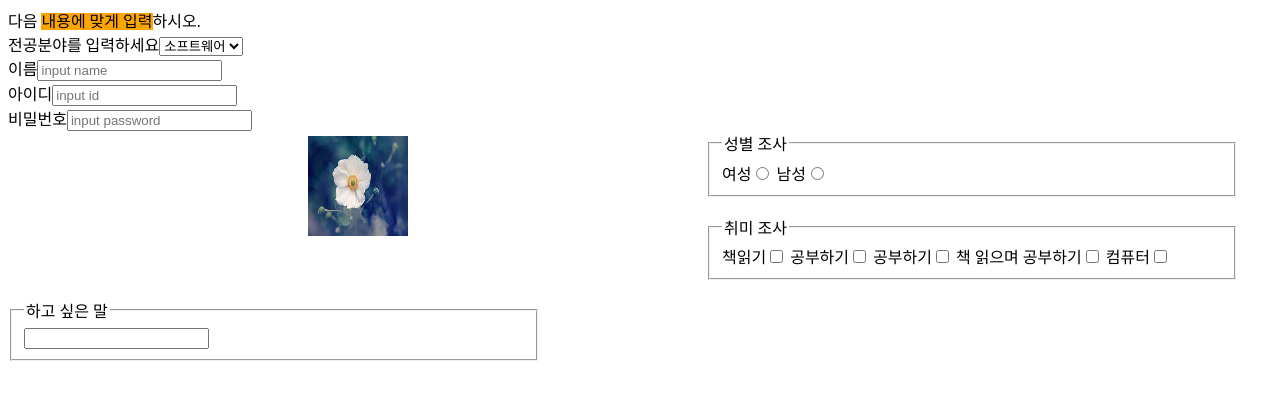
Repository: jwlee0714/HTML
Page: html/quiz-설문조사.html
An editor plug-in stored every save of this project. The page is shown before and after the next save, followed by the edit.
The browser window is 1280 px wide. The pictures show the whole page.

Above is the page before, as saved 2021-10-05 08:44:46.

After the next save:
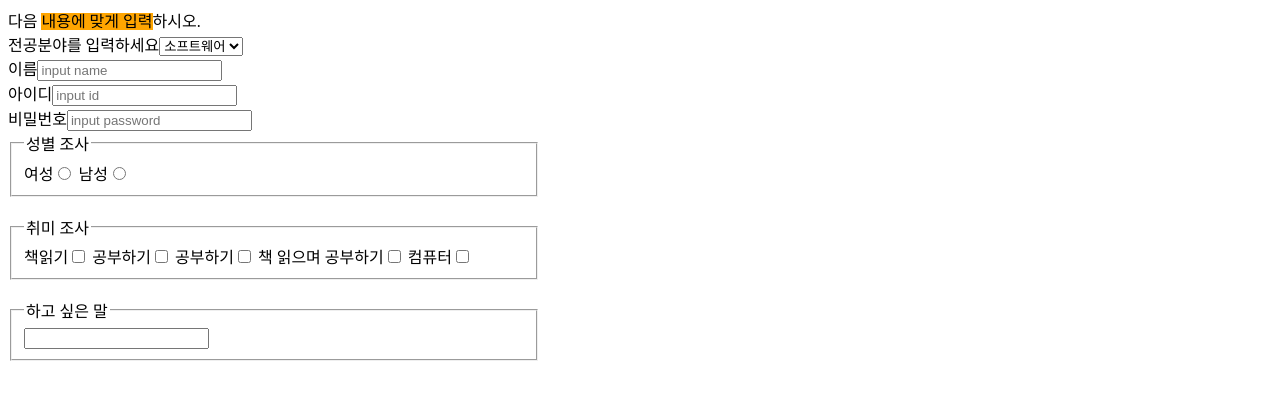
Saved 39 s later.
--- a/html/quiz-설문조사.html
+++ b/html/quiz-설문조사.html
@@ -27,15 +27,7 @@
 		비밀번호<input type="password" name="pwd" placeholder="input password"><br>
 	</form>
 
-</tr>
-
-<tr>
-		<th align="center">
-			<img src="img/다운로드.jfif" width="100"height="100">
-
-			</th>
-	</tr>
-	</table>
+</table>
 
 
 <fieldset style="width:500px;">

• Exercise prompt: Only the lines from the one with "--- a/html/quiz-설문조사.html" through the end of the data belong in the answer, each reproduced exactly.

• Exercise result:
--- a/html/quiz-설문조사.html
+++ b/html/quiz-설문조사.html
@@ -27,15 +27,7 @@
 		비밀번호<input type="password" name="pwd" placeholder="input password"><br>
 	</form>
 
-</tr>
-
-<tr>
-		<th align="center">
-			<img src="img/다운로드.jfif" width="100"height="100">
-
-			</th>
-	</tr>
-	</table>
+</table>
 
 
 <fieldset style="width:500px;">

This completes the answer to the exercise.